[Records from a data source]

^^^^^^^^

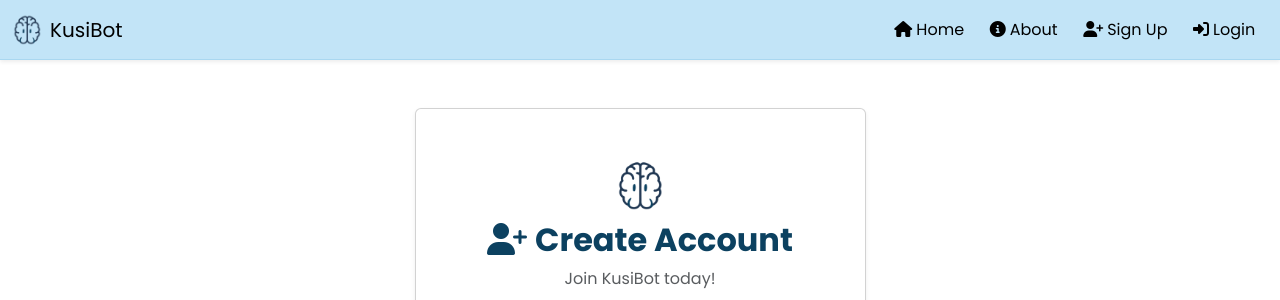
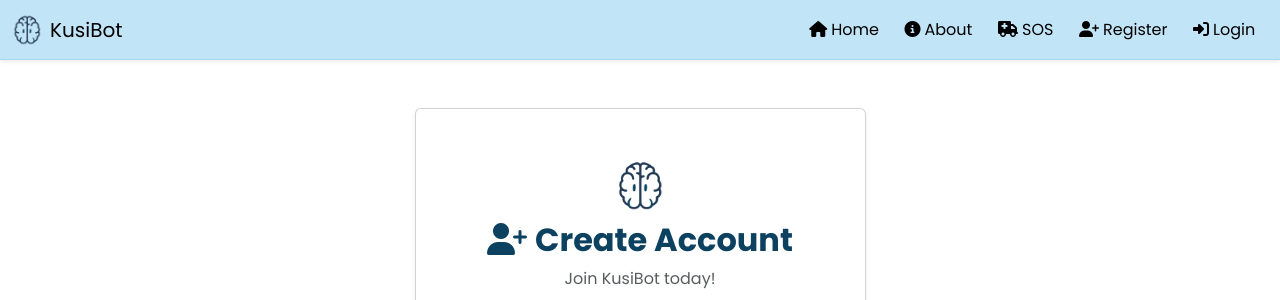
Before and after one commit to didierrc/KusiBot, a Flask app: page /auth/signup in a window 1280 px wide. Shown: the top 300 px of the page. Run offline with Flask 3, Linux system fonts and the light colour scheme; parts of the project's set-up code (start-up, migrations or seed data) failed here and were passed over; some libraries are stand-ins or nearby versions.

Commit message:
Changes on navigation links

```diff
--- a/kusibot/app/templates/base.html
+++ b/kusibot/app/templates/base.html
@@ -38,17 +38,43 @@
                 <!-- Navbar links -->
                 <div class="collapse navbar-collapse" id="navbarNav">
                     <ul class="navbar-nav ms-auto mb-2 mb-lg-0 align-items-lg-center">
+
+                        <li class="nav-item">
+                            <a class="nav-link" href="{{ url_for('main_bp.index') }}">
+                                <i class="fa-solid fa-house me-1"></i>Home
+                            </a>
+                        </li>
+
+                        <li class="nav-item">
+                            <a class="nav-link" href="{{ url_for('main_bp.about') }}">
+                                <i class="fa-solid fa-circle-info me-1"></i>About
+                            </a>
+                        </li>
+
+                        <li class="nav-item">
+                            <a class="nav-link" href="{{ url_for('main_bp.sos') }}">
+                                <i class="fa-solid fa-truck-medical me-1"></i>SOS
+                            </a>
+                        </li>
+
+                        <!-- If user is NOT authenticated: See Register and Login
+                         If user IS authenticated: See Logout + Chat or Dashboard-->
                         {% if current_user.is_authenticated %}
+
+                        {% if current_user.is_professional %}
+                        <li class="nav-item">
+                            <a class="nav-link" href="{{ url_for('professional_bp.dashboard') }}">
+                                <i class="fa-solid fa-table-columns me-1"></i>Dashboard
+                            </a>
+                        </li>
+                        {% else %}
                         <li class="nav-item">
                             <a class="nav-link" href="{{ url_for('chatbot_bp.chatbot') }}">
                                 <i class="fa-solid fa-comments me-1"></i>Chat
                             </a>
                         </li>
-                        <li class="nav-item">
-                            <a class="nav-link" href="{{ url_for('main_bp.about') }}">
-                                <i class="fa-solid fa-circle-info me-1"></i>About
-                            </a>
-                        </li>
+                        {% endif %}
+
                         <li class="nav-item">
                             <a class="nav-link" href="{{ url_for('auth_bp.logout') }}">
                                 <i class="fa-solid fa-right-from-bracket me-1"></i>Logout
@@ -56,18 +82,8 @@
                         </li>
                         {% else %}
                         <li class="nav-item">
-                            <a class="nav-link" href="{{ url_for('main_bp.index') }}">
-                                <i class="fa-solid fa-house me-1"></i>Home
-                            </a>
-                        </li>
-                        <li class="nav-item">
-                            <a class="nav-link" href="{{ url_for('main_bp.about') }}">
-                                <i class="fas fa-circle-info me-1"></i>About
-                            </a>
-                        </li>
-                        <li class="nav-item">
                             <a class="nav-link" href="{{ url_for('auth_bp.signup') }}">
-                                <i class="fa-solid fa-user-plus me-1"></i>Sign Up
+                                <i class="fa-solid fa-user-plus me-1"></i>Register
                             </a>
                         </li>
                         <li class="nav-item">
```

^^^^^^^^

All records above must be copied exactly, though the pictures they hold are to be left out.

Expected output >>
Before and after one commit to didierrc/KusiBot, a Flask app: page /auth/signup in a window 1280 px wide. Shown: the top 300 px of the page. Run offline with Flask 3, Linux system fonts and the light colour scheme; parts of the project's set-up code (start-up, migrations or seed data) failed here and were passed over; some libraries are stand-ins or nearby versions.

Commit message:
Changes on navigation links

```diff
--- a/kusibot/app/templates/base.html
+++ b/kusibot/app/templates/base.html
@@ -38,17 +38,43 @@
                 <!-- Navbar links -->
                 <div class="collapse navbar-collapse" id="navbarNav">
                     <ul class="navbar-nav ms-auto mb-2 mb-lg-0 align-items-lg-center">
+
+                        <li class="nav-item">
+                            <a class="nav-link" href="{{ url_for('main_bp.index') }}">
+                                <i class="fa-solid fa-house me-1"></i>Home
+                            </a>
+                        </li>
+
+                        <li class="nav-item">
+                            <a class="nav-link" href="{{ url_for('main_bp.about') }}">
+                                <i class="fa-solid fa-circle-info me-1"></i>About
+                            </a>
+                        </li>
+
+                        <li class="nav-item">
+                            <a class="nav-link" href="{{ url_for('main_bp.sos') }}">
+                                <i class="fa-solid fa-truck-medical me-1"></i>SOS
+                            </a>
+                        </li>
+
+                        <!-- If user is NOT authenticated: See Register and Login
+                         If user IS authenticated: See Logout + Chat or Dashboard-->
                         {% if current_user.is_authenticated %}
+
+                        {% if current_user.is_professional %}
+                        <li class="nav-item">
+                            <a class="nav-link" href="{{ url_for('professional_bp.dashboard') }}">
+                                <i class="fa-solid fa-table-columns me-1"></i>Dashboard
+                            </a>
+                        </li>
+                        {% else %}
                         <li class="nav-item">
                             <a class="nav-link" href="{{ url_for('chatbot_bp.chatbot') }}">
                                 <i class="fa-solid fa-comments me-1"></i>Chat
                             </a>
                         </li>
-                        <li class="nav-item">
-                            <a class="nav-link" href="{{ url_for('main_bp.about') }}">
-                                <i class="fa-solid fa-circle-info me-1"></i>About
-                            </a>
-                        </li>
+                        {% endif %}
+
                         <li class="nav-item">
                             <a class="nav-link" href="{{ url_for('auth_bp.logout') }}">
                                 <i class="fa-solid fa-right-from-bracket me-1"></i>Logout
@@ -56,18 +82,8 @@
                         </li>
                         {% else %}
                         <li class="nav-item">
-                            <a class="nav-link" href="{{ url_for('main_bp.index') }}">
-                                <i class="fa-solid fa-house me-1"></i>Home
-                            </a>
-                        </li>
-                        <li class="nav-item">
-                            <a class="nav-link" href="{{ url_for('main_bp.about') }}">
-                                <i class="fas fa-circle-info me-1"></i>About
-                            </a>
-                        </li>
-                        <li class="nav-item">
                             <a class="nav-link" href="{{ url_for('auth_bp.signup') }}">
-                                <i class="fa-solid fa-user-plus me-1"></i>Sign Up
+                                <i class="fa-solid fa-user-plus me-1"></i>Register
                             </a>
                         </li>
                         <li class="nav-item">
```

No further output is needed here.